The title page isn’t dated, so I’m not sure of the publication date, but I’m guessing the two are roughly contemporary. The KJV didn’t have the guarantee card in the box, so I can’t compare them. As you can see, there is some color variation in the indigo — hence the “marbled” — although the predominant shade is much lighter than in the ultramarine. I don’t know how antique French Morocco differs from the normal variety, but I will say that once again, vintage morocco is a different animal than the current crop. A Cambridge Bible in French Morocco up until a few years ago would have thin, flexible covers — in fact, it was invariably limper than the hit-or-miss calfskin, which could be quite stiff or quite supple, depending on the one particular copy you happened to get. Now, though, Cambridge morocco seems like a stiffer proposition. I’m not sure what’s changed, but something has.
Did I mention the red letters? They’re not deep red, dark red, or even burgundy. They’re bright. They jump off the page in a big way. The layout is the classic Cameo, about as readable as the old school gets and a beautiful compromise in terms of size, features and legibility. I prefer the NEB’s design, but there’s no denying this layout is a classic.
I wish we saw more use of silver as a gilding option. Gold is fine and art-gilt (the traditional “red under gold”) is beautiful, but there’s something to be said for silver as a muted, elegant alternative. With a blue cover, I can’t see any other option, but I find it equally appealing with black, brown and red.
Now for the real question: would I actually use a blue Bible in everyday life? The ultramarine above — most definitely. The more I read it, the more convinced I am it’s one of the most beautiful copies on my shelf. The marbled indigo? Not so much.
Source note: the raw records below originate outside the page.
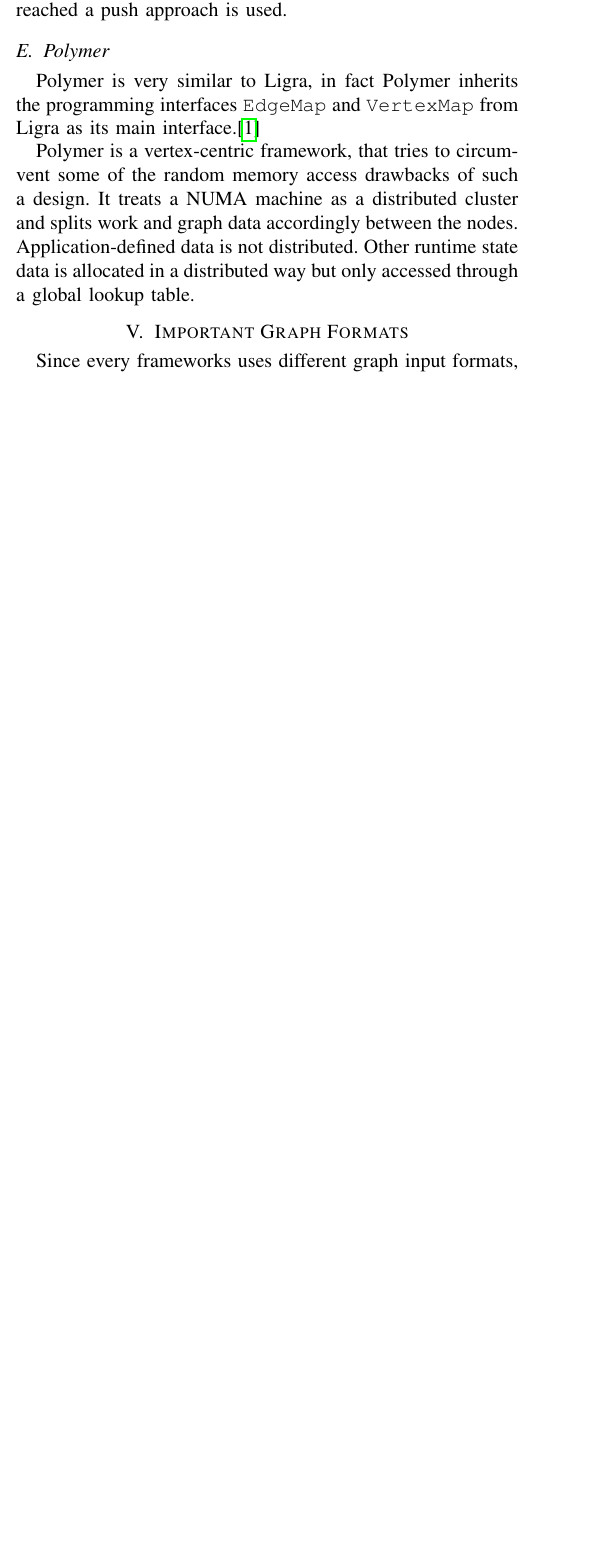
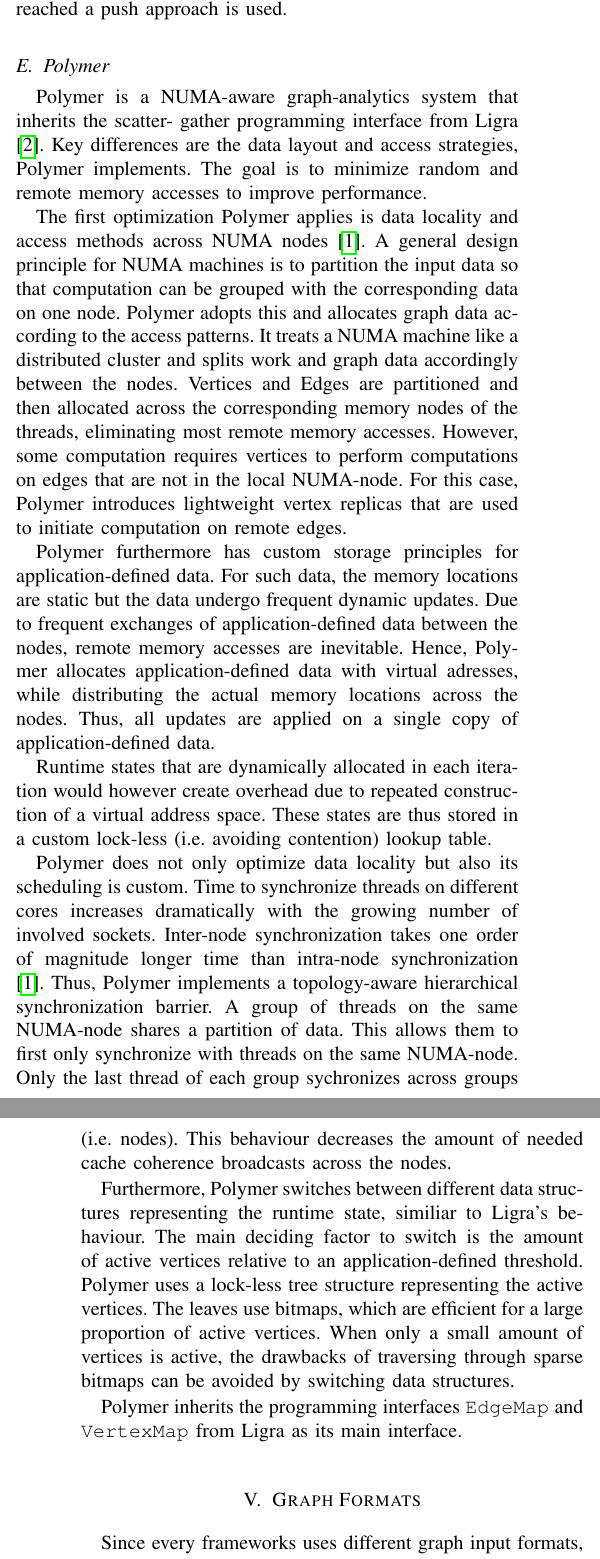
Before and after one commit to SerenGTI/Forschungsprojekt, a LaTeX paper (documentation/paper/main.tex, which reads documentation/paper/sections/overview/polymer.tex): part of one column of page 3 of 12 before the commit and two parts of the columns of pages 3 and 4 of 12 after it, the two joined at a grey line, cut so that both start at the same text, the shorter picture padded with empty space. Compiled offline with pdfLaTeX; a missing font is replaced by an installed copy or a similar font; a LaTeX package or settings file that is missing is left out.

Commit message:
kleine fixes von der Rückmeldung und Polymer Overview

```diff
--- a/documentation/paper/sections/overview/polymer.tex
+++ b/documentation/paper/sections/overview/polymer.tex
@@ -1,6 +1,30 @@
 %!TEX root=../../main.tex
 
-Polymer is very similar to Ligra, in fact Polymer inherits the programming interfaces \texttt{EdgeMap} and \texttt{VertexMap} from Ligra as its main interface.\cite{Polymer}
+Polymer is a NUMA-aware graph-analytics system that inherits the scatter- gather programming interface from Ligra \cite{Ligra}.
+Key differences are the data layout and access strategies, Polymer implements.
+The goal is to minimize random and remote memory accesses to improve performance.
+%Computation is performed in a vertex-centric manner.
 
-Polymer is a vertex-centric framework, that tries to circumvent some of the random memory access drawbacks of such a design. It treats a NUMA machine as a distributed cluster and splits work and graph data accordingly between the nodes.
-Application-defined data is not distributed. Other runtime state data is allocated in a distributed way but only accessed through a global lookup table.
+The first optimization Polymer applies is data locality and access methods across NUMA nodes \cite{Polymer}.
+A general design principle for NUMA machines is to partition the input data so that computation can be grouped with the corresponding data on one node.
+Polymer adopts this and allocates graph data according to the access patterns.
+It treats a NUMA machine like a distributed cluster and splits work and graph data accordingly between the nodes.
+Vertices and Edges are partitioned and then allocated across the corresponding memory nodes of the threads, eliminating most remote memory accesses.
+However, some computation requires vertices to perform computations on edges that are not in the local NUMA-node.
+For this case, Polymer introduces lightweight vertex replicas that are used to initiate computation on remote edges.
+
+Polymer furthermore has custom storage principles for application-defined data.
+For such data, the memory locations are static but the data undergo frequent dynamic updates. Due to frequent exchanges of application-defined data between the nodes, remote memory accesses are inevitable.
+Hence, Polymer allocates application-defined data with virtual adresses, while distributing the actual memory locations across the nodes. Thus, all updates are applied on a single copy of application-defined data.
+
+Runtime states that are dynamically allocated in each iteration would however create overhead due to repeated construction of a virtual address space.
+These states are thus stored in a custom lock-less (i.e. avoiding contention) lookup table.
+
+Polymer does not only optimize data locality but also its scheduling is custom.
+Time to synchronize threads on different cores increases dramatically with the growing number of involved sockets. Inter-node synchronization takes one order of magnitude longer time than intra-node synchronization \cite{Polymer}.
+Thus, Polymer implements a topology-aware hierarchical synchronization barrier.
+A group of threads on the same NUMA-node shares a partition of data. This allows them to first only synchronize with threads on the same NUMA-node. Only the last thread of each group sychronizes across groups (i.e. nodes). This behaviour decreases the amount of needed cache coherence broadcasts across the nodes.
+
+Furthermore, Polymer switches between different data structures representing the runtime state, similiar to Ligra's behaviour. The main deciding factor to switch is the amount of active vertices relative to an application-defined threshold. Polymer uses a lock-less tree structure representing the active vertices. The leaves use bitmaps, which are efficient for a large proportion of active vertices. When only a small amount of vertices is active, the drawbacks of traversing through sparse bitmaps can be avoided by switching data structures.
+
+Polymer inherits the programming interfaces \texttt{EdgeMap} and \texttt{VertexMap} from Ligra as its main interface.
```
Also changed, not shown: documentation/paper/literature.bib (+11 -0 lines), documentation/paper/main.tex (+1 -7 lines), documentation/paper/sections/graphFormats.tex (+2 -2 lines), documentation/paper/sections/overview/overview.tex (+1 -0 lines), documentation/paper/sections/preliminiaries.tex (+10 -4 lines), documentation/paper/sections/testingMethods.tex (+2 -1 lines), documentation/paper/main.pdf, 1 other file.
I appreciate the quality and find the color beautiful, but it’s not understated enough for my tastes. While it doesn’t panic me as much as the famous turquoise cover I’ve mentioned before, it’s right up there. If I were having a Bible rebound in blue, I’d go for something darker.
Once again, though, I’m awed by the variety that once existed in the marketplace and the level of quality that went along with it. Today, these Bibles might be considered luxury items, but French Morocco was actually more of an economy option. It’s just that, even with economy, there was a commitment to quality that made certain compromises unthinkable. I don’t want to romanticize the past or anything. But I’d love to see more publishers and designers looking back to the tradition for future inspiration.